● **Exercise aim**
Find all lines in the records that include the word "AGENTS", and copy them out.

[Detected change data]
BEGIN
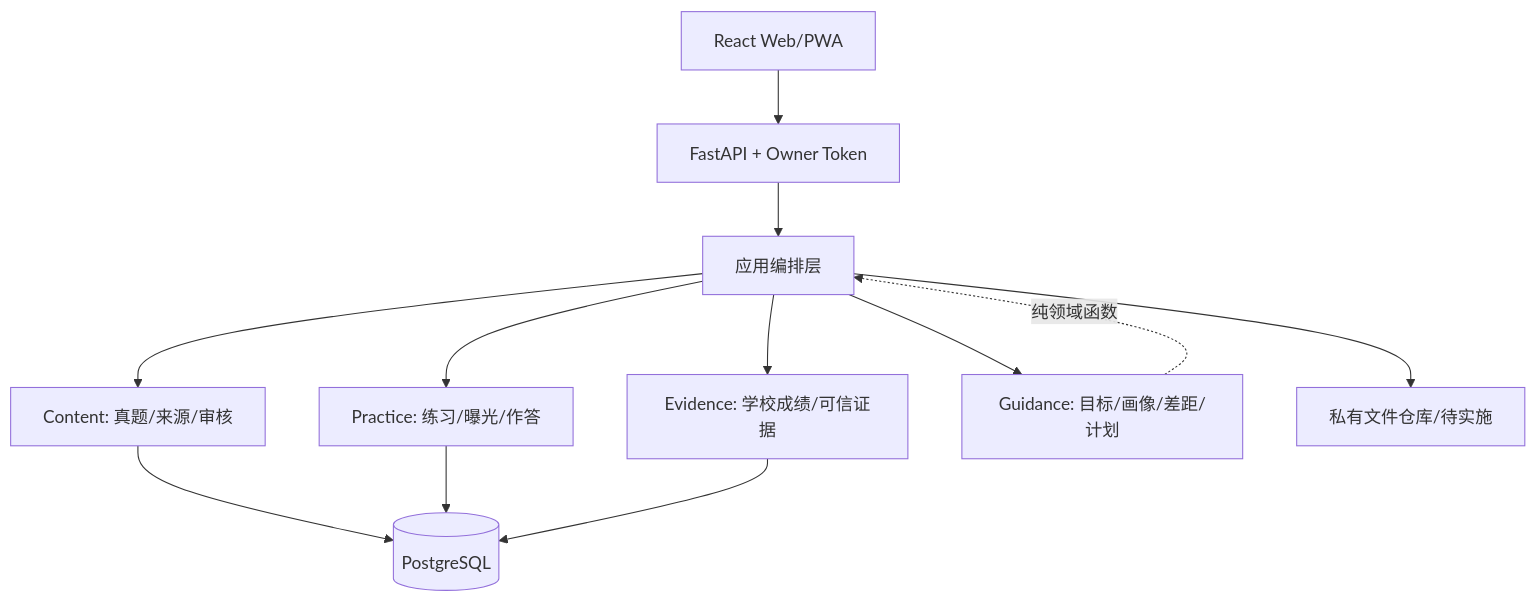
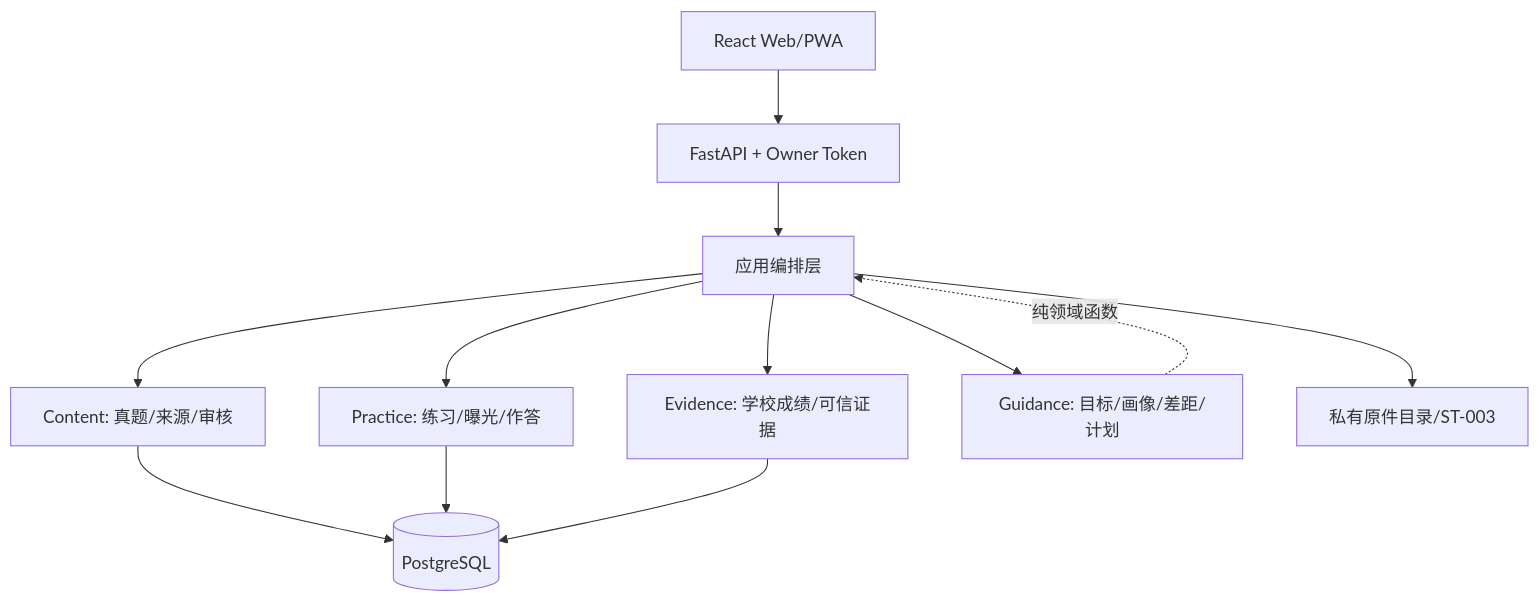
One commit to xman900719/pageboy changed the diagram in docs/design/architecture.md. Above: the diagram before and after it, drawn with Mermaid. The commit also changed other lines of this file and 26 other files, not shown here.

````diff
--- a/docs/design/architecture.md
+++ b/docs/design/architecture.md
@@ -7,14 +7,14 @@
 ```mermaid
 flowchart TB
   WEB[React Web/PWA] --> API[FastAPI + Owner Token]
   API --> APP[应用编排层]
   APP --> CNT[Content: 真题/来源/审核]
   APP --> PRC[Practice: 练习/曝光/作答]
   APP --> EVD[Evidence: 学校成绩/可信证据]
   APP --> GAP[Guidance: 目标/画像/差距/计划]
   CNT --> DB[(PostgreSQL)]
   PRC --> DB
   EVD --> DB
   GAP -.纯领域函数.-> APP
-  APP --> STORAGE[私有文件仓库/待实施]
+  APP --> STORAGE[私有原件目录/ST-003]
 ```
````
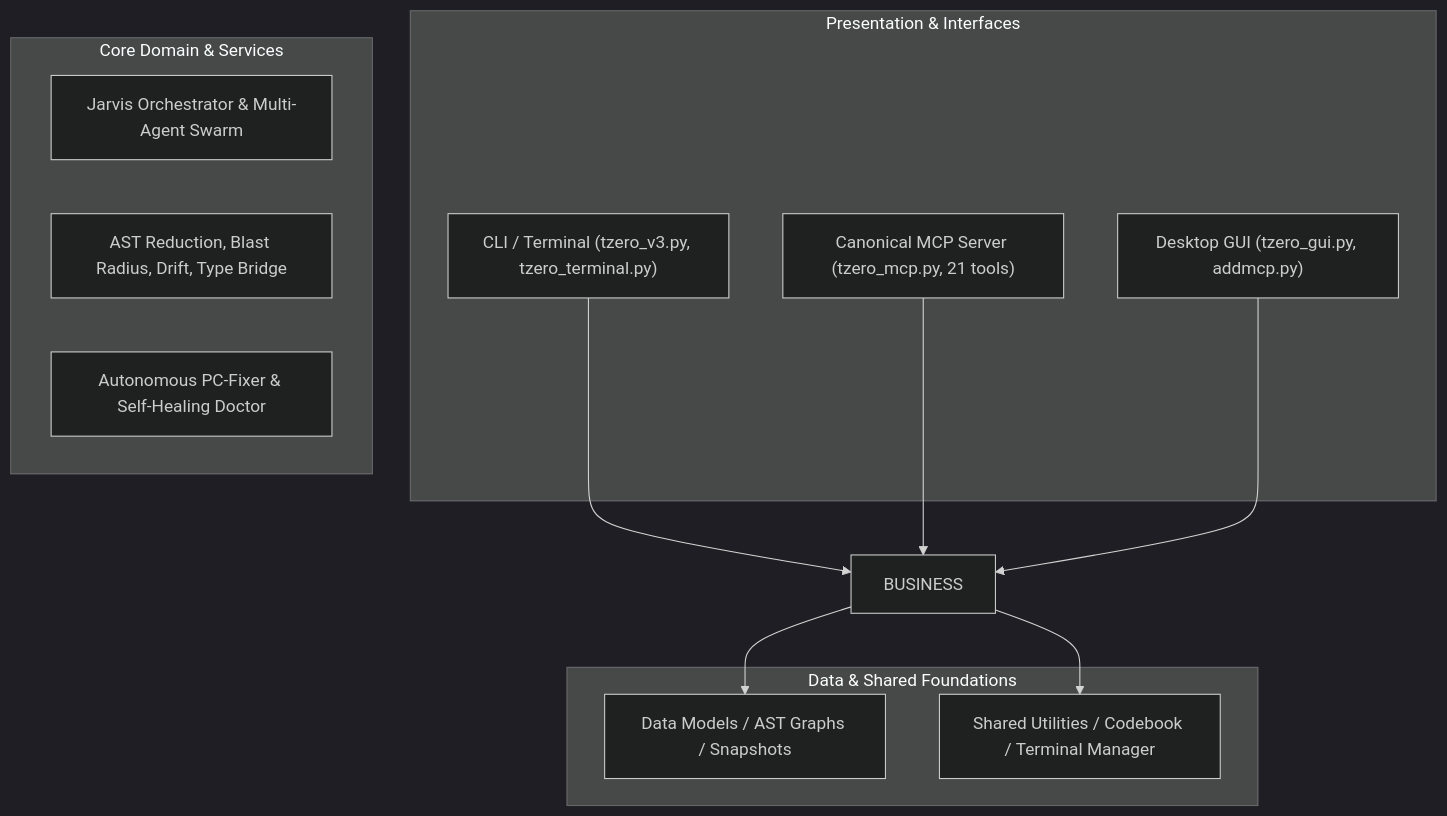
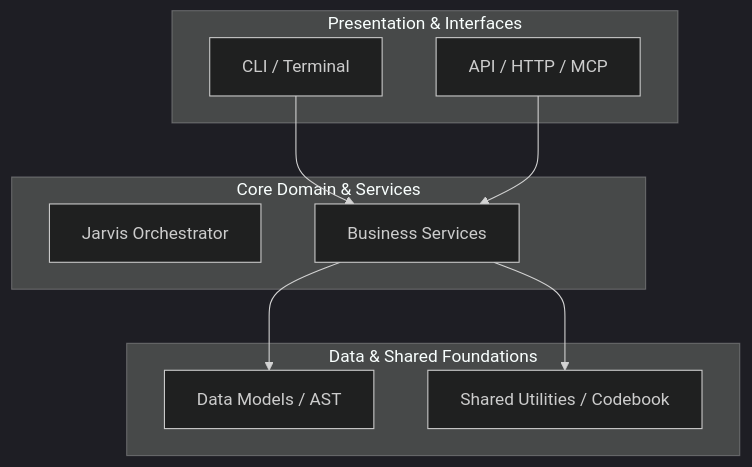
Before and after one commit to toprakahmetaydogmus/TZeroAlgorithm: the diagram in AGENTS.md, drawn with Mermaid (dark theme). The commit also changed other lines of this file and 9 other files, not shown here.

````diff
--- a/AGENTS.md
+++ b/AGENTS.md
@@ -42,23 +34,20 @@
 ```mermaid
 flowchart TD
     subgraph Presentation ["Presentation & Interfaces"]
-        CLI["CLI / Terminal (tzero_v3.py, tzero_terminal.py)"]
-        MCP["Canonical MCP Server (tzero_mcp.py, 21 tools)"]
-        GUI["Desktop GUI (tzero_gui.py, addmcp.py)"]
+        CLI["CLI / Terminal"]
+        API["API / HTTP / MCP"]
     end
     subgraph Business ["Core Domain & Services"]
-        ORCH["Jarvis Orchestrator & Multi-Agent Swarm"]
-        FEATURES["AST Reduction, Blast Radius, Drift, Type Bridge"]
-        FIXER["Autonomous PC-Fixer & Self-Healing Doctor"]
+        ORCH["Jarvis Orchestrator"]
+        SERVICES["Business Services"]
     end
     subgraph Persistence ["Data & Shared Foundations"]
-        MODELS["Data Models / AST Graphs / Snapshots"]
-        UTILS["Shared Utilities / Codebook / Terminal Manager"]
+        MODELS["Data Models / AST"]
+        UTILS["Shared Utilities / Codebook"]
     end
 
-    CLI --> BUSINESS
-    MCP --> BUSINESS
-    GUI --> BUSINESS
-    BUSINESS --> MODELS
-    BUSINESS --> UTILS
+    CLI --> SERVICES
+    API --> SERVICES
+    SERVICES --> MODELS
+    SERVICES --> UTILS
 ```
````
END
● **Solution**
Before and after one commit to toprakahmetaydogmus/TZeroAlgorithm: the diagram in AGENTS.md, drawn with Mermaid (dark theme). The commit also changed other lines of this file and 9 other files, not shown here.
--- a/AGENTS.md
+++ b/AGENTS.md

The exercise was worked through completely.